### What to produce
In the records below, find each line holding the word "features" and copy it.

Given information START

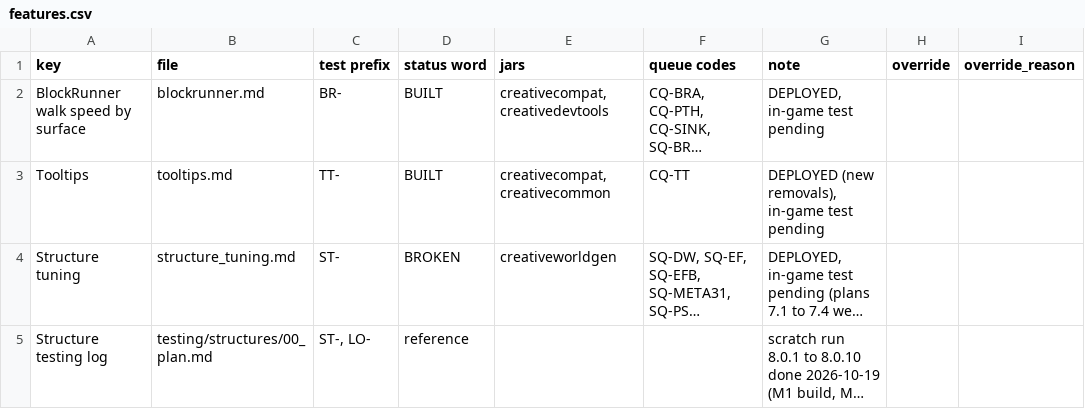
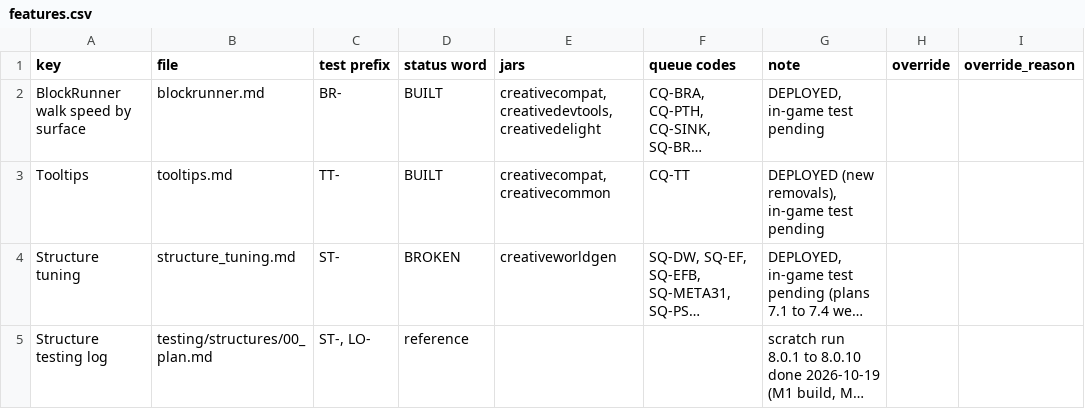
Before and after one commit to SaintAlfonzo/CreativeEngineering, a CSV file: feature_writeup/status/features.csv, drawn as a sheet; only a part is shown; long unchanged cells end in …; the diff names each change by its address in the sheet, - before the commit and + after, or states it on an @@ line.

```diff
--- a/feature_writeup/status/features.csv
+++ b/feature_writeup/status/features.csv
-E2 (jars): creativecompat, creativedevtools
+E2 (jars): creativecompat, creativedevtools, creativedelight
```
Also changed, not shown: feature_writeup/todo/rows/mechanics.csv, 16 other files.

Given information END

### Written response
Before and after one commit to SaintAlfonzo/CreativeEngineering, a CSV file: feature_writeup/status/features.csv, drawn as a sheet; only a part is shown; long unchanged cells end in …; the diff names each change by its address in the sheet, - before the commit and + after, or states it on an @@ line.
--- a/feature_writeup/status/features.csv
+++ b/feature_writeup/status/features.csv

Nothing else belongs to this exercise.